On 23 October 2016, UN Office for Drugs & Crime (UNODC) announced that in 2016, Opium cultivation in Afghanistan had grown 43% over 2015. The report shows that 201,000 hectares of land, were used for Opium cultivation. Unlike preceding years, the Afghan Government Opium Eradication Program has had a very poor impact; due to poor security situation, logistic and financial challenges. Estimates suggest that 4800 MT of Opium were produced in 2016, in comparison to 3300 MT, in 2015. Yury Fedotov, Director UNODC said the trend was worrisome and urged the international community, to help achieve sustainable goals.
Why is Opium Grown in Afghanistan?
Opium from Afghanistan is called ‘Golden Crescent’ opium, in drug circles and has been on the rise, since 2001, when US occupation started. Export value of Afghanistan’s illegal opium, is estimated at US$ 4 Billion but less than 25% is retained by the farmer. The Southern region, particularly Helmand Province, which recently saw Taliban resurgence, is the most productive area for Poppy. In 2004, Muslim clerics issued a Fatwa claiming that Opium production, is contrary to Sharia Law. However, in the last decade, both the Taliban and the Karzai government have protected the Opium trade, while US forces have turned a blind eye.
What are the Dynamics of the Drug Mafia?
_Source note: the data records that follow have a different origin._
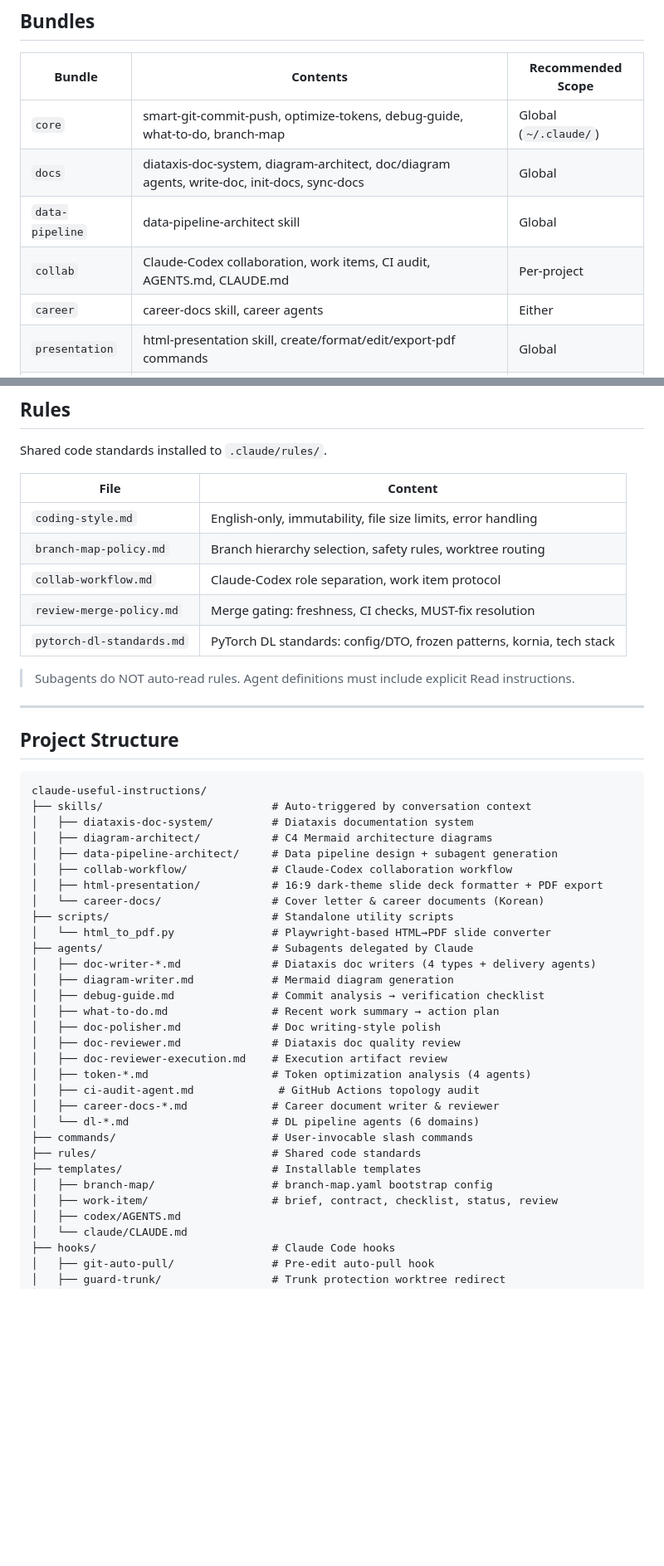
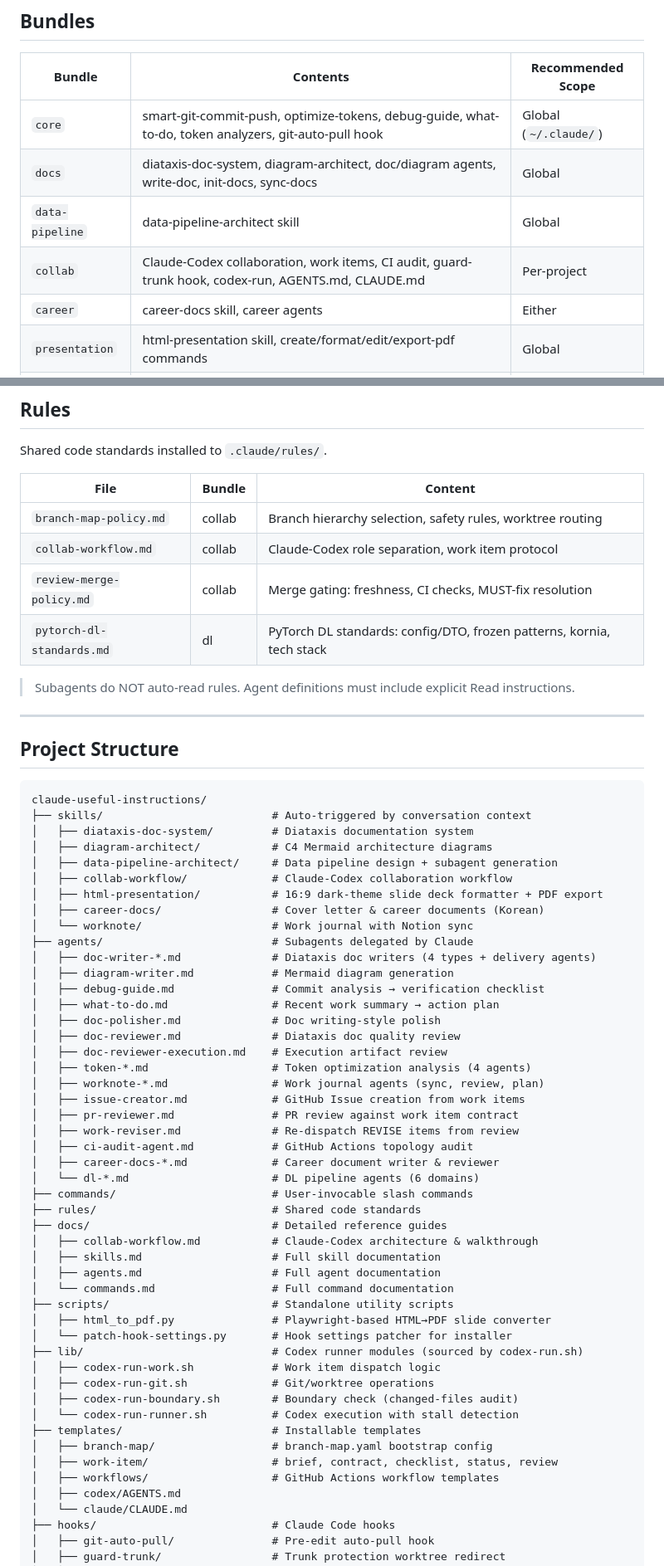
Before and after one commit to aanna0701/claude-useful-instructions, a Markdown page: README.md, 2 parts joined by grey strips. Shown at 83% size. Drawn GitHub-style; blank space fills up the shorter version.

Commit message:
docs: sync README with current repo structure and inventory
Signed-off-by: leo <leolee@navigantis.co>

```diff
--- a/README.md
+++ b/README.md
@@ -52,10 +52,10 @@ cui-install --collab /path/to/my-project
 
 | Bundle | Contents | Recommended Scope |
 |--------|----------|-------------------|
-| `core` | smart-git-commit-push, optimize-tokens, debug-guide, what-to-do, branch-map | Global (`~/.claude/`) |
+| `core` | smart-git-commit-push, optimize-tokens, debug-guide, what-to-do, token analyzers, git-auto-pull hook | Global (`~/.claude/`) |
 | `docs` | diataxis-doc-system, diagram-architect, doc/diagram agents, write-doc, init-docs, sync-docs | Global |
 | `data-pipeline` | data-pipeline-architect skill | Global |
-| `collab` | Claude-Codex collaboration, work items, CI audit, AGENTS.md, CLAUDE.md | Per-project |
+| `collab` | Claude-Codex collaboration, work items, CI audit, guard-trunk hook, codex-run, AGENTS.md, CLAUDE.md | Per-project |
 | `career` | career-docs skill, career agents | Either |
 | `presentation` | html-presentation skill, create/format/edit/export-pdf commands | Global |
 | `worknote` | Work journal with Notion sync (daily log, review, planning) | Global |
@@ -204,13 +207,12 @@ Subagents delegated by Claude for specific tasks.
 
 Shared code standards installed to `.claude/rules/`.
 
-| File | Content |
-|------|---------|
-| `coding-style.md` | English-only, immutability, file size limits, error handling |
-| `branch-map-policy.md` | Branch hierarchy selection, safety rules, worktree routing |
-| `collab-workflow.md` | Claude-Codex role separation, work item protocol |
-| `review-merge-policy.md` | Merge gating: freshness, CI checks, MUST-fix resolution |
-| `pytorch-dl-standards.md` | PyTorch DL standards: config/DTO, frozen patterns, kornia, tech stack |
+| File | Bundle | Content |
+|------|--------|---------|
+| `branch-map-policy.md` | collab | Branch hierarchy selection, safety rules, worktree routing |
+| `collab-workflow.md` | collab | Claude-Codex role separation, work item protocol |
+| `review-merge-policy.md` | collab | Merge gating: freshness, CI checks, MUST-fix resolution |
+| `pytorch-dl-standards.md` | dl | PyTorch DL standards: config/DTO, frozen patterns, kornia, tech stack |
 
 > Subagents do NOT auto-read rules. Agent definitions must include explicit Read instructions.
 
@@ -226,9 +228,8 @@ claude-useful-instructions/
 │   ├── data-pipeline-architect/     # Data pipeline design + subagent generation
 │   ├── collab-workflow/             # Claude-Codex collaboration workflow
 │   ├── html-presentation/           # 16:9 dark-theme slide deck formatter + PDF export
-│   └── career-docs/                 # Cover letter & career documents (Korean)
-├── scripts/                         # Standalone utility scripts
-│   └── html_to_pdf.py               # Playwright-based HTML→PDF slide converter
+│   ├── career-docs/                 # Cover letter & career documents (Korean)
+│   └── worknote/                    # Work journal with Notion sync
 ├── agents/                          # Subagents delegated by Claude
 │   ├── doc-writer-*.md              # Diataxis doc writers (4 types + delivery agents)
 │   ├── diagram-writer.md            # Mermaid diagram generation
@@ -238,14 +239,32 @@ claude-useful-instructions/
 │   ├── doc-reviewer.md              # Diataxis doc quality review
 │   ├── doc-reviewer-execution.md    # Execution artifact review
 │   ├── token-*.md                   # Token optimization analysis (4 agents)
-│   ├── ci-audit-agent.md             # GitHub Actions topology audit
+│   ├── worknote-*.md                # Work journal agents (sync, review, plan)
+│   ├── issue-creator.md             # GitHub Issue creation from work items
+│   ├── pr-reviewer.md               # PR review against work item contract
+│   ├── work-reviser.md              # Re-dispatch REVISE items from review
+│   ├── ci-audit-agent.md            # GitHub Actions topology audit
 │   ├── career-docs-*.md             # Career document writer & reviewer
 │   └── dl-*.md                      # DL pipeline agents (6 domains)
 ├── commands/                        # User-invocable slash commands
 ├── rules/                           # Shared code standards
+├── docs/                            # Detailed reference guides
+│   ├── collab-workflow.md           # Claude-Codex architecture & walkthrough
+│   ├── skills.md                    # Full skill documentation
+│   ├── agents.md                    # Full agent documentation
+│   └── commands.md                  # Full command documentation
+├── scripts/                         # Standalone utility scripts
+│   ├── html_to_pdf.py               # Playwright-based HTML→PDF slide converter
+│   └── patch-hook-settings.py       # Hook settings patcher for installer
+├── lib/                             # Codex runner modules (sourced by codex-run.sh)
+│   ├── codex-run-work.sh            # Work item dispatch logic
+│   ├── codex-run-git.sh             # Git/worktree operations
+│   ├── codex-run-boundary.sh        # Boundary check (changed-files audit)
+│   └── codex-run-runner.sh          # Codex execution with stall detection
 ├── templates/                       # Installable templates
 │   ├── branch-map/                  # branch-map.yaml bootstrap config
 │   ├── work-item/                   # brief, contract, checklist, status, review
+│   ├── workflows/                   # GitHub Actions workflow templates
 │   ├── codex/AGENTS.md
 │   └── claude/CLAUDE.md
 ├── hooks/                           # Claude Code hooks
```
Also changed, not shown: other parts of README.md (+3 -0 lines).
Each Kg of Opium produces 100 gms of more addictive Heroin. Though Opium is also used to produce the pain-killer drug, Morphine, Afghanistan’s production is used primarily in illegal drug trade. The global narcotics market is estimated at US$ 500 Billion and 70% of the contribution comes from Afghan Opium. Heroin is sold illegally in Western markets and the money is laundered through offshore banking havens like Switzerland, Luxembourg, British Channel Islands, Cayman Islands and 50 other such possible destinations. After laundering, the money is used in Real Estate, Hotels, Gambling and other such activities.
Who benefits from illegal Afghan Opium cultivation?
Afghanistan’s insurgency is fuelled both directly and indirectly by the illegal Poppy cultivation. However, the challenge is multi-dimensional affecting the livelihood of farmers, corrupt bureaucracy, power mongers and the international drug mafia. As the Director of UNODC reiterates, a comprehensive strategy involving Afghan society, health-workers, poverty-alleviation programs, gender inequality amongst others, shall be needed to deal with this menace, holistically.